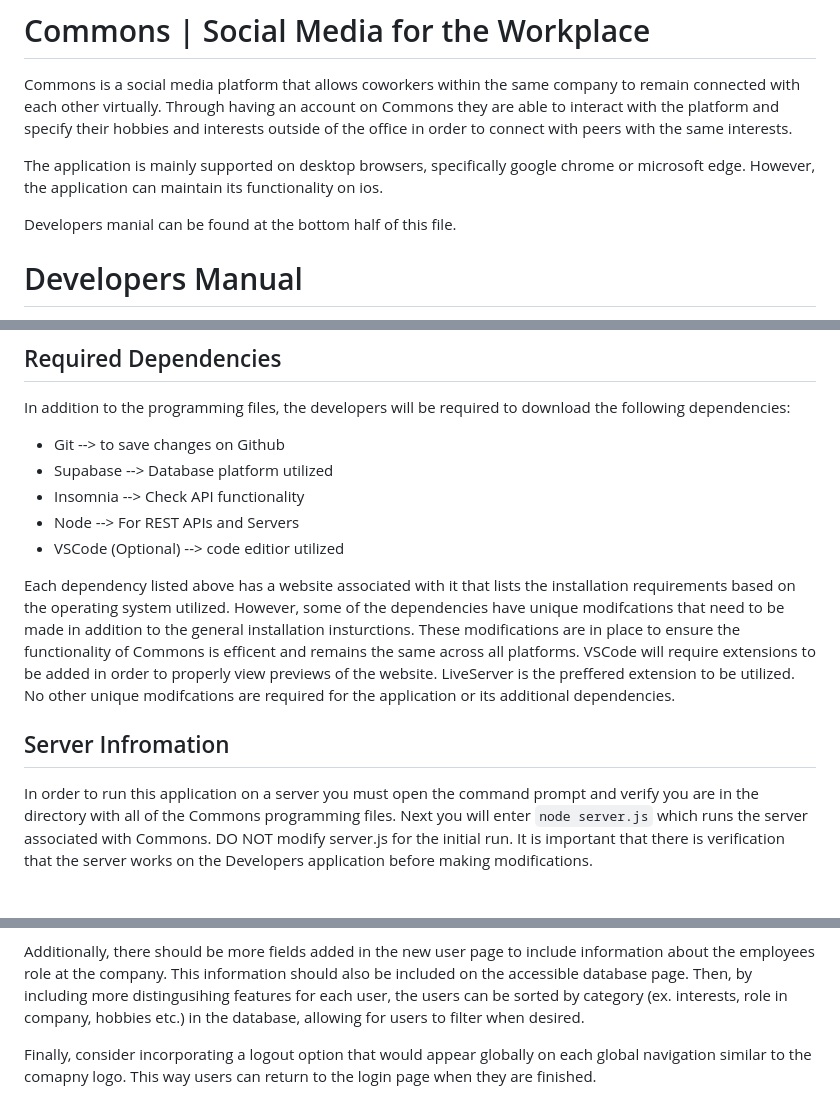
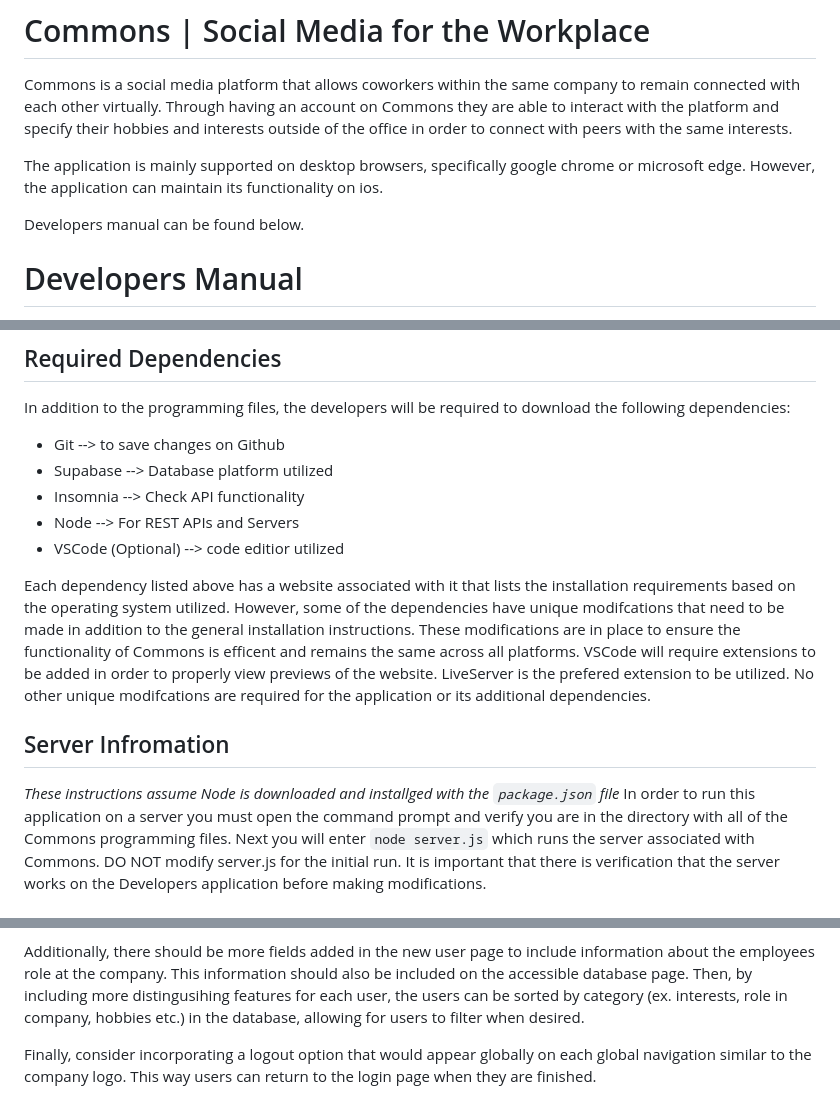
Before and after one commit to eliseferg/377-Final-Project, a Markdown page: public/Docs/README.md, 3 parts joined by grey strips. Drawn GitHub-style.

Commit message:
Finished developers manual

```diff
--- a/public/Docs/README.md
+++ b/public/Docs/README.md
@@ -5,7 +5,7 @@ Commons is a social media platform that allows coworkers within the same company
 The application is mainly supported on desktop browsers, specifically google chrome or microsoft edge. However, the application
 can maintain its functionality on ios.
 
-Developers manial can be found at the bottom half of this file.
+Developers manual can be found below.
 
 # Developers Manual
 Developer access to Commons will require downloading each file under this project directory to your local machine. However, it is suggested to create a duplicate local github repository to upload all of the programming files for easy access and updates.
@@ -18,9 +18,10 @@ In addition to the programming files, the developers will be required to downloa
 - Node --> For REST APIs and Servers
 - VSCode (Optional) --> code editior utilized
 
-Each dependency listed above has a website associated with it that lists the installation requirements based on the operating system utilized. However, some of the dependencies have unique modifcations that need to be made in addition to the general installation insturctions. These modifications are in place to ensure the functionality of Commons is efficent and remains the same across all platforms. VSCode will require extensions to be added in order to properly view previews of the website. LiveServer is the preffered extension to be utilized. No other unique modifcations are required for the application or its additional dependencies.
+Each dependency listed above has a website associated with it that lists the installation requirements based on the operating system utilized. However, some of the dependencies have unique modifcations that need to be made in addition to the general installation instructions. These modifications are in place to ensure the functionality of Commons is efficent and remains the same across all platforms. VSCode will require extensions to be added in order to properly view previews of the website. LiveServer is the prefered extension to be utilized. No other unique modifcations are required for the application or its additional dependencies.
 
 ## Server Infromation
+*These instructions assume Node is downloaded and installged with the `package.json` file*
 In order to run this application on a server you must open the command prompt and verify you are in the directory with all of the Commons programming files. Next you will enter `node server.js` which runs the server associated with Commons. DO NOT modify server.js for the initial run. It is important that there is verification that the server works on the Developers application before making modifications.
 
 ## Error Tests
@@ -47,4 +48,4 @@ Additionally, it is expected of the developer to use the `GET /api/users` endpoi
 
 Additionally, there should be more fields added in the new user page to include information about the employees role at the company. This information should also be included on the accessible database page. Then, by including more distingusihing features for each user, the users can be sorted by category (ex. interests, role in company, hobbies etc.) in the database, allowing for users to filter when desired.
 
-Finally, consider incorporating a logout option that would appear globally on each global navigation similar to the comapny logo. This way users can return to the login page when they are finished.
+Finally, consider incorporating a logout option that would appear globally on each global navigation similar to the company logo. This way users can return to the login page when they are finished.
```
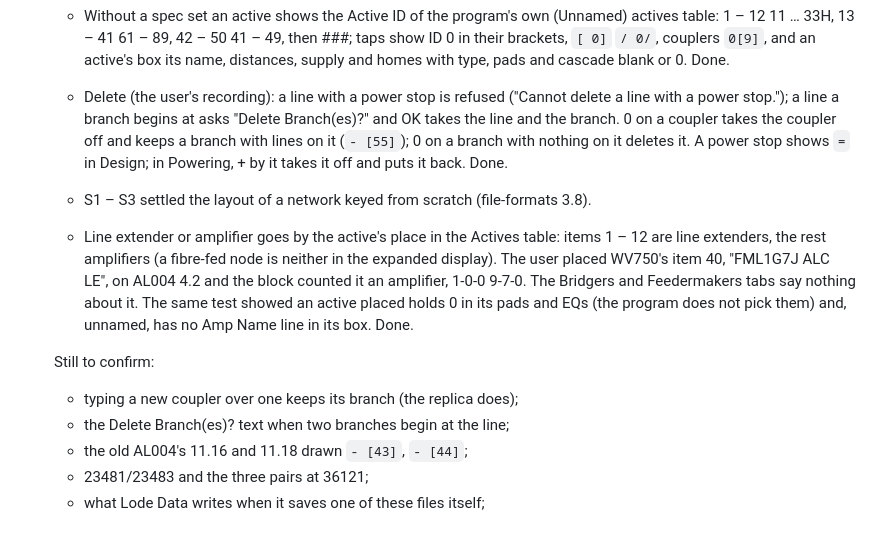
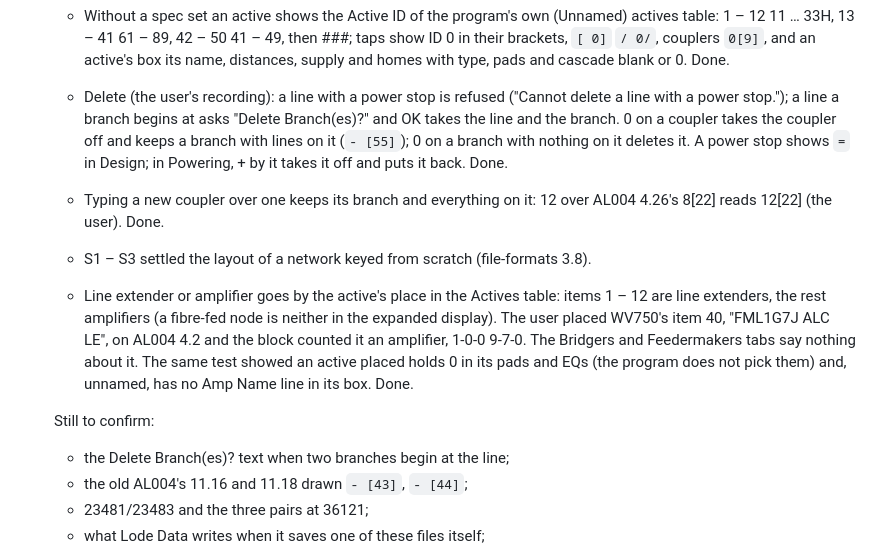
Before and after one commit to kaushalk24/Lodedata, a Markdown page: docs/open-questions.md, the part around the change. Rendered like a GitHub page.

Commit message:
Settled: typing over a coupler keeps its branch
Co-Authored-By: Claude Opus 5.5 <noreply@anthropic.com>
Claude-Session: https://claude.ai/code/session_01M3qZrqWBkrXDL9zDKDi9gA

```diff
--- a/docs/open-questions.md
+++ b/docs/open-questions.md
@@ -270,6 +270,8 @@ completely, and every number on the Design-screen screenshots of branches 1, 4,
       it (`- [55]`); 0 on a branch with nothing on it deletes it. A power
       stop shows `=` in Design; in Powering, + by it takes it off and puts
       it back. Done.
+    * Typing a new coupler over one keeps its branch and everything on it:
+      12 over AL004 4.26's 8[22] reads 12[22] (the user). Done.
     * S1 – S3 settled the layout of a network keyed from scratch
       (file-formats 3.8).
     * Line extender or amplifier goes by the active's place in the Actives
@@ -282,7 +284,6 @@ completely, and every number on the Design-screen screenshots of branches 1, 4,
       Amp Name line in its box. Done.
 
     Still to confirm:
-    * typing a new coupler over one keeps its branch (the replica does);
     * the Delete Branch(es)? text when two branches begin at the line;
     * the old AL004's 11.16 and 11.18 drawn `- [43]`, `- [44]`;
     * 23481/23483 and the three pairs at 36121;
```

Task to complete
Filter the records down to the lines containing the word "screen", and copy those.

Output for this task
@@ -270,6 +270,8 @@ completely, and every number on the Design-screen screenshots of branches 1, 4,
@@ -282,7 +284,6 @@ completely, and every number on the Design-screen screenshots of branches 1, 4,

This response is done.